Senate Majority Leader Mitch McConnell and top Democrats indicated Friday that they remain at an impasse over President Donald Trump’s impeachment trial.
The Democratic-led House voted to impeach Trump on Dec. 18, but the exact timing for a Senate trial on the charges against him isn’t clear because House Speaker Nancy Pelosi has delayed transmitting the articles of impeachment to the Republican-controlled Senate, signaling that Democratic lawmakers want to see that the Senate’s process looks fair.
McConnell, for his part, has repeatedly rejected Democrats’ requests that he commit to having new witnesses and documents in the trial. He didn’t budge on that point Friday.
“About this fantasy that the speaker of the House will get to hand design the trial proceedings in the Senate — that’s a obviously a nonstarter,” McConnell said Friday on the Senate floor. “So, for now, we’re content to continue the ordinary business of the Senate while House Democrats continue to flounder.”
The Kentucky Republican added that if House Democrats “ever muster the courage to stand behind their slapdash work product and transmit their articles to the Senate, it will then be time for the United States Senate to fulfill our founding purpose.”
Schumer also didn’t change his stance when he spoke Friday on the Senate floor after McConnell’s remarks.

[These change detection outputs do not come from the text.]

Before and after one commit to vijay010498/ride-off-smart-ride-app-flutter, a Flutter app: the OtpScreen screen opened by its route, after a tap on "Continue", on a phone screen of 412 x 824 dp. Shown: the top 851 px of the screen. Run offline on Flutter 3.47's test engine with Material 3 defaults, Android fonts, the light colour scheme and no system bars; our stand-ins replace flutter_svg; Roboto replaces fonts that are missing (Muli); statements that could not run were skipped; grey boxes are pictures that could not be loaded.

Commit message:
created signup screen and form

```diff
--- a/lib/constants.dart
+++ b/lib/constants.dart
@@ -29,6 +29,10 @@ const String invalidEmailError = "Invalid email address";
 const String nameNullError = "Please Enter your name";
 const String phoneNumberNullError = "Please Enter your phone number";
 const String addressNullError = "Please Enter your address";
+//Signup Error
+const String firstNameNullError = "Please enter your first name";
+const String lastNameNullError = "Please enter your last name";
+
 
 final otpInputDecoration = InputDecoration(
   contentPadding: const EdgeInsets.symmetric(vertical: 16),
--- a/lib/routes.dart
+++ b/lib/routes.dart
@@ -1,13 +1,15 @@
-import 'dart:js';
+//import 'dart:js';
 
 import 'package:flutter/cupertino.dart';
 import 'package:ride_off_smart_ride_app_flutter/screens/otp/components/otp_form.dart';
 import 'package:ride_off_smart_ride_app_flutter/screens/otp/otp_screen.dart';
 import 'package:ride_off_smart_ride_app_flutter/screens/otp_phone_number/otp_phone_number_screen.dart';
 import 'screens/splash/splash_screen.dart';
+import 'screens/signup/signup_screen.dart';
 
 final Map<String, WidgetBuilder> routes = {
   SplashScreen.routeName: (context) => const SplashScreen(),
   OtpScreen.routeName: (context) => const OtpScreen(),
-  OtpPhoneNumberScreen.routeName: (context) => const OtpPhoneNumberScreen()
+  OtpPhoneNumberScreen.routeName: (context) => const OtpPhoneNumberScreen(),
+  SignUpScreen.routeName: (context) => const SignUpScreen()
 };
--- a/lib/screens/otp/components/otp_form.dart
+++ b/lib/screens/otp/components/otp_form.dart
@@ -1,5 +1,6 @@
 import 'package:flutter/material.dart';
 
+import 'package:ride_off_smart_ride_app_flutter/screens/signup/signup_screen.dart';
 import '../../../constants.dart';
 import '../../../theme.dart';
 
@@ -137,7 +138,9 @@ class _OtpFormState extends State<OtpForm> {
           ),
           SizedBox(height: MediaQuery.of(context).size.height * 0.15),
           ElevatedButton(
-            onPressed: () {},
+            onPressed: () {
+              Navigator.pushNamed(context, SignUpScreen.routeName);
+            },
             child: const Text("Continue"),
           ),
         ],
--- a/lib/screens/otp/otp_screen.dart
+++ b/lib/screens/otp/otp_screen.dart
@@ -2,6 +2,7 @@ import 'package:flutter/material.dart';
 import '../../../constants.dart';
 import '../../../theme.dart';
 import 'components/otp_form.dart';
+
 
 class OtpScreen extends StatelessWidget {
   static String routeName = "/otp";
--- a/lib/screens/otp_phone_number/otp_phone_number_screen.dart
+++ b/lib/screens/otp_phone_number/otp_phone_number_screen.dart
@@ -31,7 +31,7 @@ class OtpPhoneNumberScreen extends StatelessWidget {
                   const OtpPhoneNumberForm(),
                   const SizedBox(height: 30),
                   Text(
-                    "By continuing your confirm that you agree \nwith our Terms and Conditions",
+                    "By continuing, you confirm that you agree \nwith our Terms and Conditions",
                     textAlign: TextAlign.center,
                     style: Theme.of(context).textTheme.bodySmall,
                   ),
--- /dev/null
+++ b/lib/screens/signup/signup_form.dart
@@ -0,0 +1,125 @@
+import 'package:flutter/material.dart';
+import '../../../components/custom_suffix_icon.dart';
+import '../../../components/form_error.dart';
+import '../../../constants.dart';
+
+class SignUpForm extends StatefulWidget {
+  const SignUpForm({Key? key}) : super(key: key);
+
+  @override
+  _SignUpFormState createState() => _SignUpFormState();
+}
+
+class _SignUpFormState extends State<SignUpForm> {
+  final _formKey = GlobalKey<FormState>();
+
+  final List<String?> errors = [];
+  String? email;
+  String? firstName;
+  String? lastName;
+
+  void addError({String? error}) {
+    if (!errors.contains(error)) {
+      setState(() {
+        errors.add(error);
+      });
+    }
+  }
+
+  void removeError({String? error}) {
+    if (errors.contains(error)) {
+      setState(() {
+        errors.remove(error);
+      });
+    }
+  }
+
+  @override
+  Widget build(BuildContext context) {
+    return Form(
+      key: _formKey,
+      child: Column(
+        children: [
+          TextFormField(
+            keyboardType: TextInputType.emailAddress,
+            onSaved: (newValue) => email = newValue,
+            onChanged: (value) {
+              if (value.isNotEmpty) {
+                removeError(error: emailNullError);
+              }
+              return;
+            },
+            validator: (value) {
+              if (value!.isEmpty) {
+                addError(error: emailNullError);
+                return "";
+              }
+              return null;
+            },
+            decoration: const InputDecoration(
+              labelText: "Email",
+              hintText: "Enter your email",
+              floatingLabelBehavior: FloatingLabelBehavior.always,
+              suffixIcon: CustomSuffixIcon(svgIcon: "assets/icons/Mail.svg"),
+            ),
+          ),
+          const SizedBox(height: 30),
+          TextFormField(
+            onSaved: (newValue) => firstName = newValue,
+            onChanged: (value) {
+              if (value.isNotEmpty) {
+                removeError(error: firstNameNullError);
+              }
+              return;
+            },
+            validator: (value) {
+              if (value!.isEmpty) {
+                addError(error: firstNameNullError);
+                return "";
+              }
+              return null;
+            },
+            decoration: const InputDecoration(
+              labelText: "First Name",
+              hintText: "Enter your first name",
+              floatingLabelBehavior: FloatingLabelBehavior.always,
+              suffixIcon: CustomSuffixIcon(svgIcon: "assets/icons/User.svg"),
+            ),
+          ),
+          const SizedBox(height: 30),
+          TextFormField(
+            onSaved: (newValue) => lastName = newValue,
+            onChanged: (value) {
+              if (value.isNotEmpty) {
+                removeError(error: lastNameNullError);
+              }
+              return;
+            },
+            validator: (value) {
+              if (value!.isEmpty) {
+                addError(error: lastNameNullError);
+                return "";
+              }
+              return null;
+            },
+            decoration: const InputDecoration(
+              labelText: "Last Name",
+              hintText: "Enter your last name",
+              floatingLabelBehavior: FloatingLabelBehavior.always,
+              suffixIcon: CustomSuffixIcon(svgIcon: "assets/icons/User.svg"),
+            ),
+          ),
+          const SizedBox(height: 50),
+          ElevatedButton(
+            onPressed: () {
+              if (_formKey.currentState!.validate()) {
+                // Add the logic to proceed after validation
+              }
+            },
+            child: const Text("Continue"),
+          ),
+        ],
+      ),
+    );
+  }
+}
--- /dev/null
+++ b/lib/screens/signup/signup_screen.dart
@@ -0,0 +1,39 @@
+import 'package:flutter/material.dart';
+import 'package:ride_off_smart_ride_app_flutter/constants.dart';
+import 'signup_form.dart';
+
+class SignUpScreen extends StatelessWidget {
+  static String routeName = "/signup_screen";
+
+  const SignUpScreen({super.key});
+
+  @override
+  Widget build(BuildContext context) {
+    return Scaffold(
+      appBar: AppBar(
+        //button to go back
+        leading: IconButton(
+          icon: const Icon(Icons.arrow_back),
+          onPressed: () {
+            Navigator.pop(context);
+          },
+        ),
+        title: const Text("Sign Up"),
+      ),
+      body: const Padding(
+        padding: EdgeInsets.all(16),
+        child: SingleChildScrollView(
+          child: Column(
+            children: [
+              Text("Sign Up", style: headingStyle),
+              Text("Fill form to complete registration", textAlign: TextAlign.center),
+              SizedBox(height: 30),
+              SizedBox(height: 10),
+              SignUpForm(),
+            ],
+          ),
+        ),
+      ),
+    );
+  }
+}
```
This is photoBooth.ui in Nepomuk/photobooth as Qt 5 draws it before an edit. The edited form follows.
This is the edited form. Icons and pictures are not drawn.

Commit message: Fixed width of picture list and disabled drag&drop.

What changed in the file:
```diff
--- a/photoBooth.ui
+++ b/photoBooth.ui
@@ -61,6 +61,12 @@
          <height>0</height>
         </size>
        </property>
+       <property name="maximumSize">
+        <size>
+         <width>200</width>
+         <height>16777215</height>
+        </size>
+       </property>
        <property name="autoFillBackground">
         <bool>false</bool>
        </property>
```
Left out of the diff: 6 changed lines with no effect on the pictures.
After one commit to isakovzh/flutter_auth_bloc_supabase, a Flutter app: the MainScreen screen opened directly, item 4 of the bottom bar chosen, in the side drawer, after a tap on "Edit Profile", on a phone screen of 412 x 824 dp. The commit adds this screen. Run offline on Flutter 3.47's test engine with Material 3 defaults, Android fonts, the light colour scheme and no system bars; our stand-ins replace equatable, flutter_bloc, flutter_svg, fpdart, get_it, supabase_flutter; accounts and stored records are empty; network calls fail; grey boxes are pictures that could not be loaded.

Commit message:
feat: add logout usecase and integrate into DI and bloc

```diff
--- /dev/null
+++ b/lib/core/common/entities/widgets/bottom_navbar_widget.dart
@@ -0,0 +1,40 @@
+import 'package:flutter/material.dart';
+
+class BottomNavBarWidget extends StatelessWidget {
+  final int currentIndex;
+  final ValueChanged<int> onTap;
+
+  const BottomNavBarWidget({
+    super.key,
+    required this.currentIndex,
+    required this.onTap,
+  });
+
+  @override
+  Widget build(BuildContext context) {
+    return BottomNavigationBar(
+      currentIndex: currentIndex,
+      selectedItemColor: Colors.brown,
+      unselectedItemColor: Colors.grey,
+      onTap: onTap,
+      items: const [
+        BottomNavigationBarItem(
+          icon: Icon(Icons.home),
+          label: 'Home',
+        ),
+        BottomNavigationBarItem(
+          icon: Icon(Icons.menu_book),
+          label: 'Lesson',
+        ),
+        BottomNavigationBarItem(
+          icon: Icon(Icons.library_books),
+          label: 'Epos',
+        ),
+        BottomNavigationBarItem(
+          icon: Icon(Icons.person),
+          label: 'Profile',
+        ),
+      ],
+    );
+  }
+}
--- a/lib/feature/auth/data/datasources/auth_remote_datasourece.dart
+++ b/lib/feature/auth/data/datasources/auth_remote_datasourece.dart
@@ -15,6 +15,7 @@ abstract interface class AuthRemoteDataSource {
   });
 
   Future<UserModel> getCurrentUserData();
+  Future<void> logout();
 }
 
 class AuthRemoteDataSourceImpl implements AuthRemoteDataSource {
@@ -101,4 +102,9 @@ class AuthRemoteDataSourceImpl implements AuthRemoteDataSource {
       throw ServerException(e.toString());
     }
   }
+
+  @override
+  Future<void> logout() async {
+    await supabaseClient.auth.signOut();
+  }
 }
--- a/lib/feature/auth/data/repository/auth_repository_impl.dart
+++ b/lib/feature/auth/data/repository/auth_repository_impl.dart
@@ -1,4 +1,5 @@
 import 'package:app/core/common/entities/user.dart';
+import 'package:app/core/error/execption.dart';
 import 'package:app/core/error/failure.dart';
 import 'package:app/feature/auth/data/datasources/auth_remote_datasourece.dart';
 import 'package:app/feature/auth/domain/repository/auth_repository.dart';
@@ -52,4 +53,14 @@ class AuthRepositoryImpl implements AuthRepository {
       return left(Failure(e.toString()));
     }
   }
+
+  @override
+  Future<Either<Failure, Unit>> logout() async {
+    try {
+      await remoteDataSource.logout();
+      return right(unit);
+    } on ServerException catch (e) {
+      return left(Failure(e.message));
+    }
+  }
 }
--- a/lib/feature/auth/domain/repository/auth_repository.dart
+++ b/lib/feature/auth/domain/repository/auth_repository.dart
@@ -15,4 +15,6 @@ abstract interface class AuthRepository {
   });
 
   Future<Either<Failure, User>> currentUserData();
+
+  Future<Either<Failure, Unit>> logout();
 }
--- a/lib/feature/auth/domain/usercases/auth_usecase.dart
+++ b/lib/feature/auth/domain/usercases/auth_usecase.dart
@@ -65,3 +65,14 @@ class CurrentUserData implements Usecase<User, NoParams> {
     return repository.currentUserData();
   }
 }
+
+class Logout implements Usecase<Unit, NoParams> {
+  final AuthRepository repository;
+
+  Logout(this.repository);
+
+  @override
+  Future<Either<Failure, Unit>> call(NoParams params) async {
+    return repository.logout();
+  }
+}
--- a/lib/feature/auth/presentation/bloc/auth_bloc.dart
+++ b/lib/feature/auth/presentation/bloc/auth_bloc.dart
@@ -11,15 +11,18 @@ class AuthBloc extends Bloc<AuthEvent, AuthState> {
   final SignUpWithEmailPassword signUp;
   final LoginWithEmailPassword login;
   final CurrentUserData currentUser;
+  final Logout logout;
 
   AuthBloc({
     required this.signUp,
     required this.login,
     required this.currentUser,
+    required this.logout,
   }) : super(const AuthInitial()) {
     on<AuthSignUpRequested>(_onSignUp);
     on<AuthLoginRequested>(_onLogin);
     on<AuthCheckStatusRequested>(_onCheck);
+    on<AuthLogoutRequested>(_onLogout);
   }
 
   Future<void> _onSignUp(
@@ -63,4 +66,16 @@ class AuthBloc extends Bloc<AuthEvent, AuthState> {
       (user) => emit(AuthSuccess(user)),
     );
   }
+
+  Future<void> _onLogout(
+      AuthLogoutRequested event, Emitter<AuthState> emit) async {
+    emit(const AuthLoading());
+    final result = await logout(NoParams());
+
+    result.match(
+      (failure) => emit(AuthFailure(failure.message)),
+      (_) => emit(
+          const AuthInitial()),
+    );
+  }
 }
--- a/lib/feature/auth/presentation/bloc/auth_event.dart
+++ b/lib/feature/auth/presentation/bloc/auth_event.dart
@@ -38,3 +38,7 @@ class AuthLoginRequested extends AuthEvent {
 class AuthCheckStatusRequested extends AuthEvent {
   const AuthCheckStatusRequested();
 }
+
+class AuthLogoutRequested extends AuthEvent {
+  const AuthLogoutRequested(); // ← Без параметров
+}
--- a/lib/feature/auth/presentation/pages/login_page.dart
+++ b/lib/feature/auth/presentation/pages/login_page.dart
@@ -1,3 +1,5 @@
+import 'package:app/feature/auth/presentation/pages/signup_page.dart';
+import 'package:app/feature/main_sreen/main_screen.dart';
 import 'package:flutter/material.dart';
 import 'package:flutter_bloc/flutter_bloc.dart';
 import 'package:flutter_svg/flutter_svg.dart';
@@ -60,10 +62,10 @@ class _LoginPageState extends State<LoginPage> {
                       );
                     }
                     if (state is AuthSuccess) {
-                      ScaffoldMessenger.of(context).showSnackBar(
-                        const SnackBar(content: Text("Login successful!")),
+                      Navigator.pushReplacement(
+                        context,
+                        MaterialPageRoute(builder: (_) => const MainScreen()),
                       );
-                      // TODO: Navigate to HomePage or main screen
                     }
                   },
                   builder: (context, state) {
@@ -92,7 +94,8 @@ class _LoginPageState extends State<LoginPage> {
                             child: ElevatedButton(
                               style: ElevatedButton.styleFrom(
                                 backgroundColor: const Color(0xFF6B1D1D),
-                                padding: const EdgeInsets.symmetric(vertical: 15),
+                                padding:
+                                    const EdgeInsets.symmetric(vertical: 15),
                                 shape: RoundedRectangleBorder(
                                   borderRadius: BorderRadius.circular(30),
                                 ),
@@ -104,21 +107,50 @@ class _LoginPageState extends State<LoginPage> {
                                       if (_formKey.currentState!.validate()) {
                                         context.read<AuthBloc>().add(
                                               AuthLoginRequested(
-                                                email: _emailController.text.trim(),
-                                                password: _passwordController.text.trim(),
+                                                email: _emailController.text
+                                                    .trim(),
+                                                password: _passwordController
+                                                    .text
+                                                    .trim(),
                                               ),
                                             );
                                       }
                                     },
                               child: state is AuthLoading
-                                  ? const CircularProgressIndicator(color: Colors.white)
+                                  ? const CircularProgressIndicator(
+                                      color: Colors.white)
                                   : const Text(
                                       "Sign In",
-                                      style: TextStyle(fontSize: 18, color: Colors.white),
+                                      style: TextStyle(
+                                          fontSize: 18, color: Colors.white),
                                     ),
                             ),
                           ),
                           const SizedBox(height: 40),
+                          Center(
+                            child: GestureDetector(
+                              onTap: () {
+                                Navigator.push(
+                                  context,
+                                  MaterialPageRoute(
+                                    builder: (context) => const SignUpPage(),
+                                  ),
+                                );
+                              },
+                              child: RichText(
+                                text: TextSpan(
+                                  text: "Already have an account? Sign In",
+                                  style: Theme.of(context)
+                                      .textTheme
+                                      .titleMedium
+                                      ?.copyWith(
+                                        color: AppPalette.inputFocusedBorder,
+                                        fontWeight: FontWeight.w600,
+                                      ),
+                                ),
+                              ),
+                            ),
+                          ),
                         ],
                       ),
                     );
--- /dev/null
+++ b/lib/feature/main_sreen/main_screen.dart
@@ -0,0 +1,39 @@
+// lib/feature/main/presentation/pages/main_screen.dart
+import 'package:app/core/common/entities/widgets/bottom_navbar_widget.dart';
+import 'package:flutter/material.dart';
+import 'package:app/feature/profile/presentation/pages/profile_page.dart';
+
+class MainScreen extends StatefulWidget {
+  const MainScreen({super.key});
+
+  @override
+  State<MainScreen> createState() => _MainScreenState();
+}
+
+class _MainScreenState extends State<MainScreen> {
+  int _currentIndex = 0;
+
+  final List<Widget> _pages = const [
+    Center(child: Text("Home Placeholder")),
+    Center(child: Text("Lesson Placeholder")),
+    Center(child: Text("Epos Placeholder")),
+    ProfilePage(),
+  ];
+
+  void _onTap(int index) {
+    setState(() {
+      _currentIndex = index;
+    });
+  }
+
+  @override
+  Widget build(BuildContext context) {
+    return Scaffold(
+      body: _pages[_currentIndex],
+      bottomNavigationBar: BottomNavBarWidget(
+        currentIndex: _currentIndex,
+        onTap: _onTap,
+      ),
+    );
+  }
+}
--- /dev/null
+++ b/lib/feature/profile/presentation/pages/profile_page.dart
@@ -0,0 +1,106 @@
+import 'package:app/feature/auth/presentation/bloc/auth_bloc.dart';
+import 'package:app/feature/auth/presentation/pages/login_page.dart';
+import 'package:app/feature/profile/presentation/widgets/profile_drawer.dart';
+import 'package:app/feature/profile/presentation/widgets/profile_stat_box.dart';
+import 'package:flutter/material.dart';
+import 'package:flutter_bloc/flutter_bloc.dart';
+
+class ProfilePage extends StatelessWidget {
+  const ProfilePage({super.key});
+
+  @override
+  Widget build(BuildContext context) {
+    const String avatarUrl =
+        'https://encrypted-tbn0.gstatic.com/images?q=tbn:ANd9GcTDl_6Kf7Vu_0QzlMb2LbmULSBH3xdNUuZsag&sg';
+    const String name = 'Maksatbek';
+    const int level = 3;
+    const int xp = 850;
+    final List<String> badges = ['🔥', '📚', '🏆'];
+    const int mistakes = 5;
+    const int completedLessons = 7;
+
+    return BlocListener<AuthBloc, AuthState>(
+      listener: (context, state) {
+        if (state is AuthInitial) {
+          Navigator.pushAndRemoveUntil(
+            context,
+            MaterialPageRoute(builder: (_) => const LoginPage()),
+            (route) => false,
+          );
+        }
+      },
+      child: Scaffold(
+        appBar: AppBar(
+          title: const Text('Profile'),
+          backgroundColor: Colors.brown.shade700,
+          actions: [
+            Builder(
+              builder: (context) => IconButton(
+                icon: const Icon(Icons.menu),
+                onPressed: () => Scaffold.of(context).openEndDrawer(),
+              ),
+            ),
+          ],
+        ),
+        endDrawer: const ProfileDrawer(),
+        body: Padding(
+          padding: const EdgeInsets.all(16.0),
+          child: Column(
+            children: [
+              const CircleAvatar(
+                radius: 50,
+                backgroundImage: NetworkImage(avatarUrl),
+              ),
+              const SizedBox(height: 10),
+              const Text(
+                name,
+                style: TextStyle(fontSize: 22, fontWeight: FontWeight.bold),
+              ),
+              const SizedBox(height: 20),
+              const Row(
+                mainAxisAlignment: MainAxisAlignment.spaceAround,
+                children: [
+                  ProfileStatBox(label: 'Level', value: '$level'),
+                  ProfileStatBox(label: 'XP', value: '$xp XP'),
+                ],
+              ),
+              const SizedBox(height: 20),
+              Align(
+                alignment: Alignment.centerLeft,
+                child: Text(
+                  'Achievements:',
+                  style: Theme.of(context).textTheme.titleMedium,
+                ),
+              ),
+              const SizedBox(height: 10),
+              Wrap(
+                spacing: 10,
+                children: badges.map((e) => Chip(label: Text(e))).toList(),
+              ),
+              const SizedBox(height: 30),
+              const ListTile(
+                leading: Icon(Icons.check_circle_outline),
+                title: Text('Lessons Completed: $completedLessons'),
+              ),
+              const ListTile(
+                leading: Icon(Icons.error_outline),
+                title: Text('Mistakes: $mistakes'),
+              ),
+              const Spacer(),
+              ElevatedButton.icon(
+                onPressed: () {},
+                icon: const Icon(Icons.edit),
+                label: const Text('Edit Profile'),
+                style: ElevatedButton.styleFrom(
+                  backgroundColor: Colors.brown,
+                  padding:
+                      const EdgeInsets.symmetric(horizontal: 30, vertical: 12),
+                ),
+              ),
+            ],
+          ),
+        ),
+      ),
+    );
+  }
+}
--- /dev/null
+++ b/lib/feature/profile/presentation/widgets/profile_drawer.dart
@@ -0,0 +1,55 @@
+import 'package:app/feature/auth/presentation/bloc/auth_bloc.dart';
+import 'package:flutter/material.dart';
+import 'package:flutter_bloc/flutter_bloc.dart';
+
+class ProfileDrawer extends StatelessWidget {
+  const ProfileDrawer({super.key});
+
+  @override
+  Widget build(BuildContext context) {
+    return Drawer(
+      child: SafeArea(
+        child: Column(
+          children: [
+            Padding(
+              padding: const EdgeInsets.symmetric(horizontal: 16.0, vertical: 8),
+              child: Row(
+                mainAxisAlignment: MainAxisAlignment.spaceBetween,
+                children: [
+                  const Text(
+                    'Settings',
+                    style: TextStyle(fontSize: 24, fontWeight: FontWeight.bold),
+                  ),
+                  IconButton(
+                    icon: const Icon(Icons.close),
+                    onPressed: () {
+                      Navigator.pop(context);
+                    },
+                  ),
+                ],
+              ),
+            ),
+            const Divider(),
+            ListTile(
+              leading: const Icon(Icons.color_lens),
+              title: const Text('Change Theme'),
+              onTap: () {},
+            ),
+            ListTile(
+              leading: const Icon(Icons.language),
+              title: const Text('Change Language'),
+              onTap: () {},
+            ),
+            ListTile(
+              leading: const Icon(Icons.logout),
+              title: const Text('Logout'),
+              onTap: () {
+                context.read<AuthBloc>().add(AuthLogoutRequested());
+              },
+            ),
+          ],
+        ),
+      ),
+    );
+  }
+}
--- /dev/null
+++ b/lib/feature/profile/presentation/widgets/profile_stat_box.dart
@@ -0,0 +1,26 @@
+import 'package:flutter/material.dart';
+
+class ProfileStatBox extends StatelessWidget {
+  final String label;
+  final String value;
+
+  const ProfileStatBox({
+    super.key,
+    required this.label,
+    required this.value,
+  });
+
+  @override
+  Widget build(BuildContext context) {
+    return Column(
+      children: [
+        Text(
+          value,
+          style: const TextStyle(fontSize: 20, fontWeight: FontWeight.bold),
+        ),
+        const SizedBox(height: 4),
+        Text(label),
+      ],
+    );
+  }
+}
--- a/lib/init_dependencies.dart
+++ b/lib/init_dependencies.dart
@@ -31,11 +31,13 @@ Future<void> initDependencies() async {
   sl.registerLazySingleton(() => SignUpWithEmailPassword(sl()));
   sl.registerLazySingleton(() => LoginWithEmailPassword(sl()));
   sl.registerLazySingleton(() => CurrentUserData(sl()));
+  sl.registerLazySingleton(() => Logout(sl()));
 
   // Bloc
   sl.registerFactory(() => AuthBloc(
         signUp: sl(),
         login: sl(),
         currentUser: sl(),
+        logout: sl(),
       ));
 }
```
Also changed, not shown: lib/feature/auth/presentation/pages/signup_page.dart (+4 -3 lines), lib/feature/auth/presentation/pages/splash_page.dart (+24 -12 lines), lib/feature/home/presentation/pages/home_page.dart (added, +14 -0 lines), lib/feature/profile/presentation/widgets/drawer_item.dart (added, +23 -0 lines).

“Will we conduct a fair trial that examines all the facts or not? The country just saw Sen. McConnell’s answer to that question. His answer is no,” Schumer said.
“If we don’t get a commitment up front that the House managers will be able to call witnesses as part of their case, the Senate will act as little more than a nationally televised meeting of the mock-trial club,” the New York Democrat added.
Schumer argued that the case for calling witnesses has only gotten stronger since last month, pointing to developments such as a report that a Trump official wrote in an email that the president was giving “clear direction” to hold up aid to Ukraine.
The Democrats’ impeachment push centers on Trump’s pressure on Ukrainian President Volodymyr Zelensky to announce investigations into Democratic presidential candidate Joe Biden and his son, as well as into a theory that Ukraine interfered in the 2016 presidential election.
Trump has repeatedly attacked Democratic lawmakers for their efforts to remove him from office, saying in a letter to Pelosi last month that “more due process was afforded to those accused in the Salem Witch Trials.”
Pelosi, meanwhile, said McConnell’s comments on Friday “made clear that he will feebly comply with President Trump’s cover-up of his abuses of power and be an accomplice to that cover-up.”
“Leader McConnell is doubling down on his violation of his oath, even after the exposure of new, deeply incriminating documents this week,” she said in a statement. Pelosi called for the Senate to “immediately proceed in a manner worthy of the Constitution.”
The lawmakers’ remarks came after a U.S. airstrike in Iraq early Friday that killed Iranian Gen. Qassem Soleimani. The U.S.-Iran conflict could affect impeachment-related proceedings, said Michael Gerhardt, an impeachment expert and law professor at the University of North Carolina.
“The president will no doubt argue that his focus, for the sake of the nation, must be on the international situation, but Democrats will remind him and his defenders that President Clinton launched air strikes on Iraq during his impeachment — and the process kept going,” Gerhardt said in an email to MarketWatch. It’s “too soon to know when the trial will actually start,” added Gerhardt, who was among the Democratic-called impeachment experts who spoke at a key House hearing a month ago.
Trump, charged with abuse of power and obstructing Congress, is only the third American president to have been impeached, joining Andrew Johnson and Bill Clinton. Richard Nixon resigned before an impeachment vote could take place.
But impeachment by the House doesn’t mean removal from office. Neither Johnson nor Clinton was found guilty in impeachment trials in the Senate, and the same outcome is widely expected in the impeachment of Trump, whose Republican Party occupies 53 of the chamber’s 100 seats. That helps explain why the stock market
hasn’t reacted much to impeachment-related developments.
The Senate had been getting ready to try the president in January, with its legislative calendar for this month cleared to make way for the proceedings. Chief Justice John Roberts has been expected to preside over the Senate trial, and Trump has been expected to be asked to address the charges.
House Democrats are set to serve as the prosecutors in the trial, and in this role are called impeachment managers, while the president’s lawyers defend him.
A two-thirds majority of senators would be required to vote to convict Trump in order to remove him from office.